When there has been a deliberate change though—one that is important for future development and that almost certainly won’t be changing back—then that sort of apology can be counter productive. If you know that a feature has been removed and is gone for good, it’s unhelpful to offer false hope to a customer of “recording your feedback” and “voting for that to be returned”. It will probably never happen.
Stop apologising to customers and start leading them – Mathew Patterson.
People turn to customer support for help, expertise, and reassurance. However, in my experience customer support teams too often respond with uncertainty.
I find a core cause of this to be one particular way of phrasing written replies. It stems from how we try to make replies conversational and relatable. We throw around words like “should” or “looks like” without understanding what they convey to someone confused and frustrated with your product.
In certain cases WordPress.com users have to rely on Happiness Engineers to manually transfer their blog to another account. A couple years ago I found we frequently wrote back to those customers to say, “That blog should now be under your other account.” Should. If you are on the receiving end of that sentence your first question could rightly be, “Well is it?!”
It takes one step and one word change to improve that. First, trust that you did things correctly but verify to be sure. Second, rewrite the above example to, “That blog is now under your other account.” Simple, yes, but a much greater sense of certainty.

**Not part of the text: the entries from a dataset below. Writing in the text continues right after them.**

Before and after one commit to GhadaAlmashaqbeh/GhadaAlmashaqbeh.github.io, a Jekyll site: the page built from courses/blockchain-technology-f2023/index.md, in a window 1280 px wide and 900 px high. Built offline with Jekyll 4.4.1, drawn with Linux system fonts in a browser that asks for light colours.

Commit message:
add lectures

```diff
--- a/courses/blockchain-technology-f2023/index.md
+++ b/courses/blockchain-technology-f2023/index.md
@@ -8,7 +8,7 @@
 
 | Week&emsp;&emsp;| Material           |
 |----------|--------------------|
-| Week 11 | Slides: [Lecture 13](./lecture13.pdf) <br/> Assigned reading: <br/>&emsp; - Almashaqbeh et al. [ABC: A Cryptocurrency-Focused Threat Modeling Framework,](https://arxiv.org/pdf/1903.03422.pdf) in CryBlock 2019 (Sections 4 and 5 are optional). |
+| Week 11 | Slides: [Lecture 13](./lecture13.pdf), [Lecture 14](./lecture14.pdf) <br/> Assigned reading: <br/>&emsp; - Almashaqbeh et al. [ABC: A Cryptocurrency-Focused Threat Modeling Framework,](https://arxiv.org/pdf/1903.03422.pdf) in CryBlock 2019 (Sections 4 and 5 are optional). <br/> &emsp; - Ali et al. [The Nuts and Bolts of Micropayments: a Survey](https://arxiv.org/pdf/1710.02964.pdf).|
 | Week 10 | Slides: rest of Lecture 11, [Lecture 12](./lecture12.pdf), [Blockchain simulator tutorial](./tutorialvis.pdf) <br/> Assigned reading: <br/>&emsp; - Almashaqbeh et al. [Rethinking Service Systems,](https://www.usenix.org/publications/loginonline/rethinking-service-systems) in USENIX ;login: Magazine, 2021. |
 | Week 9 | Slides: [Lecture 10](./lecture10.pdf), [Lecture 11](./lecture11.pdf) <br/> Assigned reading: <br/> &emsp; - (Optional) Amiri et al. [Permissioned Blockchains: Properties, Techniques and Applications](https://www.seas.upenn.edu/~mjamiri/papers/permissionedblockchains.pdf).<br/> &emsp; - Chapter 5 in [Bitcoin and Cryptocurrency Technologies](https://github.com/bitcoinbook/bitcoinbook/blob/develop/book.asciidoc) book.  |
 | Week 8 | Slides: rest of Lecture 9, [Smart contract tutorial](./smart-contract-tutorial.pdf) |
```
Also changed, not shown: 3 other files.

In support we are frequently the ones making a change behind the scenes. In some cases we manually fix something vexing the user. In others we let someone know we fixed an earlier bug. In all cases we should be certain in our language. Certainty and expertise is what builds trust.

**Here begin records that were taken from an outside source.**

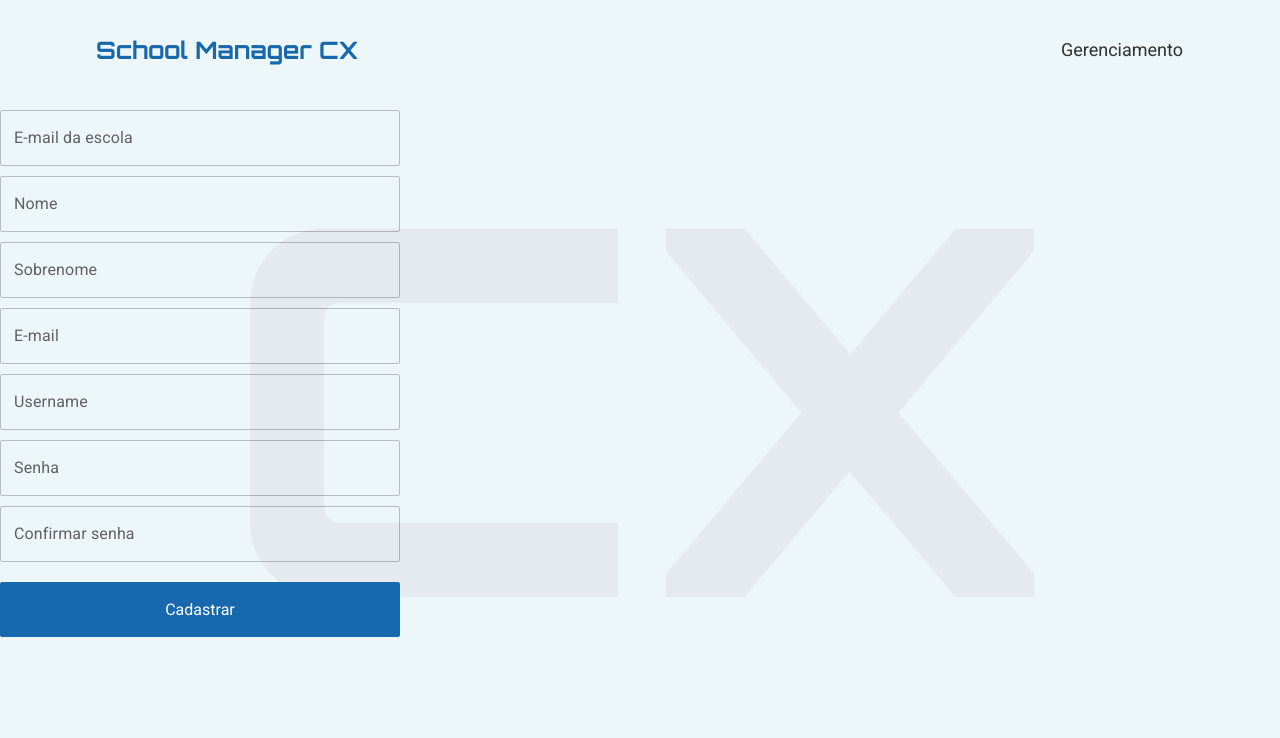
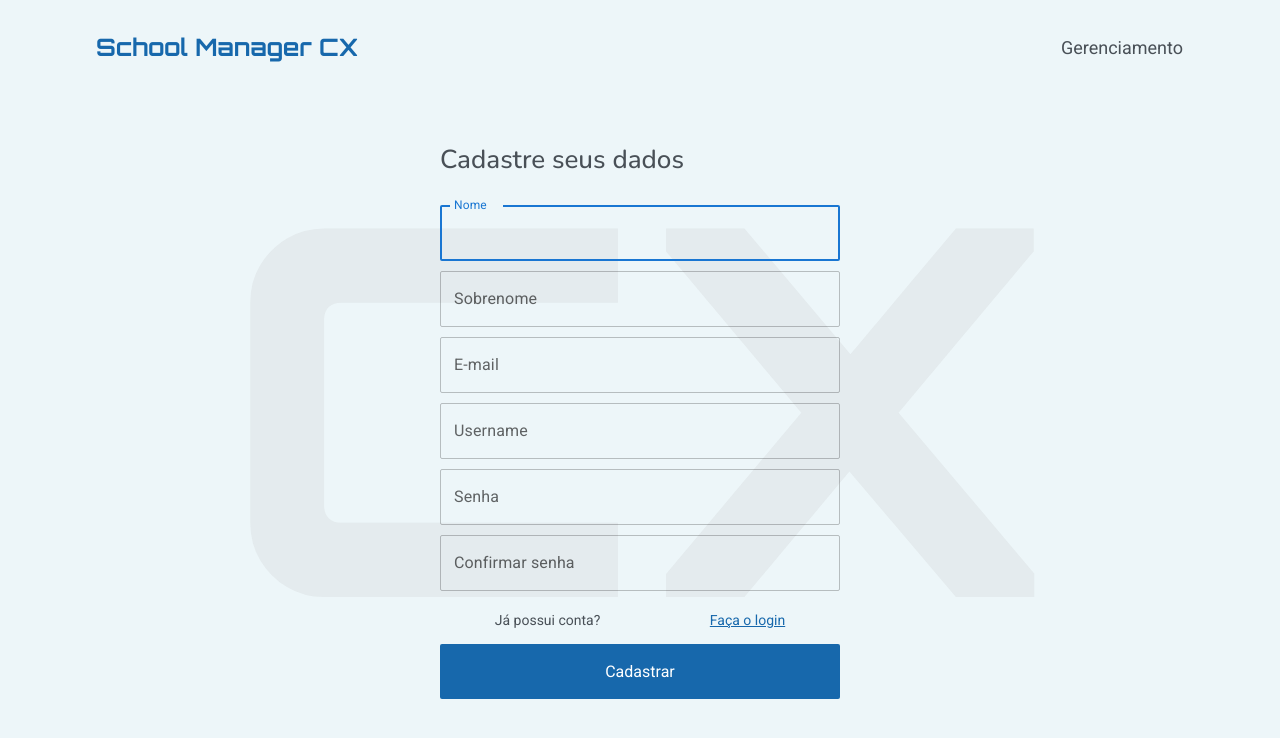
Before and after one commit to renandcr/school_manager_interface, a React (Create React App) app: page /home-screen in a window 1280 px wide. Shown: the top 738 px of the page. Built offline with nearby package versions, Linux system fonts and the light colour scheme.

Commit message:
feat: Desenvolver componente RegistrationForm e incorporá-lo ao componente HomeScreen. Agora é possível fazer requisições no servidor para cadastramento de novos usuários.

```diff
--- a/package.json
+++ b/package.json
@@ -7,7 +7,7 @@
     "@emotion/react": "^11.10.6",
     "@emotion/styled": "^11.10.6",
     "@hookform/resolvers": "^2.9.11",
-    "@mui/material": "^5.11.9",
+    "@mui/material": "^5.11.10",
     "@mui/styled-engine-sc": "^5.11.9",
     "@testing-library/jest-dom": "^5.14.1",
     "@testing-library/react": "^13.0.0",
--- a/src/App.tsx
+++ b/src/App.tsx
@@ -3,9 +3,6 @@ import "react-toastify/dist/ReactToastify.css";
 import { GlobalStyle } from "./styles/global";
 import Routes from "./routes";
 import React from "react";
-import DefaultButton from "./components/DefaultButton";
-// import "./App.css";
-import RegistrationForm from "./components/RegistrationForm";
 
 function App() {
   return (
@@ -13,9 +10,6 @@ function App() {
       <GlobalStyle />
       <ToastContainer autoClose={4000} />
       <Routes />
-      {/* <Header /> */}
-      {/* <DefaultButton>{"Cadastrar"}</DefaultButton> */}
-      <RegistrationForm />
     </>
   );
 }
--- a/src/assets/axios/index.js
+++ b/src/assets/axios/index.js
@@ -1,7 +1,7 @@
 import axios from "axios";
 
 const api = axios.create({
-  baseURL: `http://localhost:8000/konia_project`,
+  baseURL: `http://localhost:8000/school_manager`,
 });
 
 export default api;
--- a/src/components/BackgroundLogo/style.ts
+++ b/src/components/BackgroundLogo/style.ts
@@ -6,6 +6,8 @@ export const BackgroundLogoContainer = styled.div`
   justify-content: center;
   align-items: center;
   position: fixed;
+  top: 0;
+  bottom: 0;
   z-index: -999;
   width: 100%;
   height: 100%;
--- a/src/components/Header/index.tsx
+++ b/src/components/Header/index.tsx
@@ -3,7 +3,7 @@ import * as React from "react";
 
 const Header: React.FC = () => {
   return (
-    <HeaderContainer>
+    <HeaderContainer id="header">
       <div className="header_box_one">
         <LogoContainer>
           <a href="">
--- a/src/components/Header/style.ts
+++ b/src/components/Header/style.ts
@@ -4,17 +4,16 @@ import styled from "styled-components";
 export const HeaderContainer = styled.header`
   display: flex;
   justify-content: center;
+  align-items: center;
   width: 100%;
-  height: 80px;
-  position: fixed;
-  z-index: 3;
+  background-color: ${VARIABLES.grayColor4};
   .header_box_one {
     display: flex;
     flex-direction: column;
     justify-content: space-between;
     align-items: center;
     padding: 10px 0 10px 0;
-    height: 80px;
+    height: 75px;
     width: 85%;
     max-width: 1400px;
 
@@ -43,7 +42,7 @@ export const HeaderNavContainer = styled.div`
       width: fit-content;
       li {
         border: solid 1px transparent;
-        transition: all ease-in 300ms;
+        transition: all ease-in 500ms;
         :hover {
           transition: all ease-in 300ms;
           border-bottom: solid 1px ${VARIABLES.yellowColor};
@@ -52,9 +51,8 @@ export const HeaderNavContainer = styled.div`
         a {
           font-size: 18px;
           line-height: 24px;
-          color: ${VARIABLES.grayColor5};
+          color: inherit;
           text-decoration: none;
-          color: inherit;
           font-weight: 400;
         }
       }
--- a/src/components/RegistrationForm/index.tsx
+++ b/src/components/RegistrationForm/index.tsx
@@ -1,13 +1,14 @@
+import { RegistrationFormContainer, LoginOptionContainer } from "./style";
 import { yupResolver } from "@hookform/resolvers/yup";
-import { RegistrationFormContainer } from "./style";
 import DefaultButton from "../DefaultButton";
 import { useForm } from "react-hook-form";
 import { TextField } from "@mui/material";
+import { toast } from "react-toastify";
+import api from "../../assets/axios";
 import * as React from "react";
 import * as yup from "yup";
 
 interface IUserRegistration {
-  school_email: string;
   first_name: string;
   last_name: string;
   email: string;
@@ -16,13 +17,16 @@ interface IUserRegistration {
   confirm_password?: string;
 }
 
-const RegistrationForm = () => {
+interface IRegistrationForm {
+  showRegistrationForm: boolean;
+  setShowRegistrationForm: React.Dispatch<boolean>;
+}
+
+const RegistrationForm: React.FC<IRegistrationForm> = ({
+  showRegistrationForm,
+  setShowRegistrationForm,
+}) => {
   const FormSchema = yup.object().shape({
-    school_email: yup
-      .string()
-      .required("E-mail da escola é obrigatório")
-      .email("Tipo de e-mail inválido")
-      .max(75, "Limite de 75 caracteres"),
     first_name: yup
       .string()
       .required("Nome é obrigatório")
@@ -65,25 +69,28 @@ const RegistrationForm = () => {
   } = useForm<IUserRegistration>({ resolver: yupResolver(FormSchema) });
 
   const submissionMethod = (data: IUserRegistration) => {
-    // delete data.confirm_password;
-    console.log("All ready!", data);
+    delete data.confirm_password;
+    api
+      .post("/user", data)
+      .then(() => {
+        toast.success("Cadastro realizado com sucesso");
+        setShowRegistrationForm(true);
+      })
+      .catch((error) => {
+        toast.error(error.response.data.email[0]);
+      });
   };
 
   return (
+    <>
+      {showRegistrationForm && (
         <RegistrationFormContainer onSubmit={handleSubmit(submissionMethod)}>
-      <TextField
-        className="text_field"
-        label="E-mail da escola"
-        type="text"
-        // autoFocus
-        {...register("school_email")}
-      />
-      {errors?.school_email && <p>{errors.school_email?.message}</p>}
-
+          <h1>Cadastre seus dados</h1>
           <TextField
             className="text_field"
             label="Nome"
             type="text"
+            autoFocus
             {...register("first_name")}
           />
           {errors?.first_name && <p>{errors.first_name?.message}</p>}
@@ -108,6 +115,7 @@ const RegistrationForm = () => {
             className="text_field"
             label="Username"
             type="text"
+            placeholder="Nome que será exibido"
             {...register("username")}
           />
           {errors?.username && <p>{errors.username?.message}</p>}
@@ -126,9 +134,19 @@ const RegistrationForm = () => {
             type="text"
             {...register("confirm_password")}
           />
-      {errors?.confirm_password && <p>{errors.confirm_password?.message}</p>}
+          {errors?.confirm_password && (
+            <p>{errors.confirm_password?.message}</p>
+          )}
+          <LoginOptionContainer>
+            <span>Já possui conta?</span>
+            <span onClick={() => setShowRegistrationForm(false)}>
+              Faça o login
+            </span>
+          </LoginOptionContainer>
           <DefaultButton height="55px">{"Cadastrar"}</DefaultButton>
         </RegistrationFormContainer>
+      )}
+    </>
   );
 };
 
--- a/src/components/RegistrationForm/style.ts
+++ b/src/components/RegistrationForm/style.ts
@@ -7,22 +7,44 @@ export const RegistrationFormContainer = styled.form`
   row-gap: 10px;
   width: 98%;
   max-width: 400px;
+  h1 {
+    margin-bottom: 20px;
+    font-size: 26px;
+    line-height: 30px;
+    font-weight: 500;
+    font-family: ${VARIABLES.fontTwo};
+  }
   .text_field {
     div {
       border-radius: 2px;
     }
   }
   p {
-    display: flex;
-    align-self: flex-start;
-    align-items: center;
     margin: -5px 0 5px 0;
-    column-gap: 5px;
     font-size: 12px;
+    line-height: 16px;
     font-weight: 400;
     color: red;
   }
-  button {
-    margin-top: 10px;
+`;
+
+export const LoginOptionContainer = styled.div`
+  display: flex;
+  justify-content: space-around;
+  margin: 10px 0 5px 0;
+  span {
+    font-size: 14px;
+    line-height: 18px;
+    font-weight: 400;
+  }
+  span:last-child {
+    text-decoration: underline;
+    color: ${VARIABLES.blueColor};
+    cursor: pointer;
+    transition: all ease-in 500ms;
+    :hover {
+      transition: all ease-in 300ms;
+      color: ${VARIABLES.yellowColor};
+    }
   }
 `;
--- a/src/pages/HomeScreen/index.tsx
+++ b/src/pages/HomeScreen/index.tsx
@@ -1,15 +1,23 @@
 import { HomeScreenContainer, MainHomeScreenContainer } from "./style";
+import RegistrationForm from "../../components/RegistrationForm";
 import BackgroundLogo from "../../components/BackgroundLogo";
 import Header from "../../components/Header";
 import * as React from "react";
 
 const HomeScreen = () => {
+  const [showRegistrationForm, setShowRegistrationForm] = React.useState(true);
+
   return (
     <>
       <Header />
       <BackgroundLogo />
       <MainHomeScreenContainer>
-        <HomeScreenContainer></HomeScreenContainer>
+        <HomeScreenContainer>
+          <RegistrationForm
+            showRegistrationForm={showRegistrationForm}
+            setShowRegistrationForm={setShowRegistrationForm}
+          />
+        </HomeScreenContainer>
       </MainHomeScreenContainer>
     </>
   );
--- a/src/pages/HomeScreen/style.ts
+++ b/src/pages/HomeScreen/style.ts
@@ -7,6 +7,10 @@ export const MainHomeScreenContainer = styled.main`
 `;
 
 export const HomeScreenContainer = styled.section`
+  display: flex;
+  flex-direction: column;
+  align-items: center;
+  margin-top: 50px;
+  padding-bottom: 50px;
   width: 90%;
-  margin-top: 110px;
 `;
--- a/src/styles/global.js
+++ b/src/styles/global.js
@@ -6,7 +6,7 @@ export const GlobalStyle = createGlobalStyle`
         font-size: 16px;
         line-height: 21px;
         font-weight: 300;
-        color: #333;
+        color: #495057;
     }
     body{
         min-height: 100vh;
```
Also changed, not shown: 1 other file (tests, documents, lock files or other folders). Lines whose indentation alone changed are shown as unchanged.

If you write a support reply and find yourself unsure of something, do the work necessary to be sure everything is working properly. The extra time will build trust with the user by removing doubt. Removing doubt and illustrating that someone can trust you as an expert is one surefire way end up with happier users.
Full stack writing (and publishing). Craig Mod writes about Hi, which is now open to the public. I’ve used the beta a few times. It’s a neat tool.
Why grad schools should require students to blog. Great post about the impact consistent, public writing has upon dissertation work.
In 2010 I wrote nearly 11,000 words in WordPress for my senior thesis. While it’s less polished I spent the last two days writing 8,300 words. My fingers are ready for a break. On to 3 weeks of vacation now.
What is the business of literature?, by Richard Nash, is one of my all-time favorite essays about authorship and publishing. The entire piece is phenomenal and this bit was perhaps my favorite:
It was a sign, almost one hundred years ago, of the book beginning to achieve what most technology will never accomplish—the ability to disappear. Walk into the reading room of the New York Public Library and what do you see? Laptops. Books, like the tables and chairs, have receded into the backdrop of human life. This has nothing to do with the assertion that the book is counter-technology, but that the book is a technology so pervasive, so frequently iterated and innovated upon, so worn and polished by centuries of human contact, that it reaches the status of Nature.
Add that to Instapaper and settle in for some thought-provoking reading.
Bonus link on a related note is Fetishizing the Text, by Kieran Healy.
A couple weeks ago Patrick Rhone mentioned that:
It is kind of sad that, in 2012, I have yet to see a blogging engine with a post editor designed for doing the very thing we online writers go there to do… Write.
Shawn Blanc mentioned that WordPress has a built in fullscreen editor that is pretty minimal. He’s right, the fullscreen editor is one of my favorite additions from the past couple years. The new media improvements are even better.
The code is hosted over on GitHub in case you want to give the plugin a spin. I’m positive the plugin isn’t for everyone, that’s fine.
Anthologies have the potential to finally make good on the purpose of all our automated archiving and collecting: that we would actually go back to the library, look at the stuff again, and, holy moses, do something with it. A collection that isn’t revisited might as well be a garbage heap.
I dig the notion of this coming to pass. Between Twitter favorites, Pinboard, Instapaper likes, and links on this blog I sometimes wonder what percentage of things I mark will actually be seen again. Something I need to get better about doing.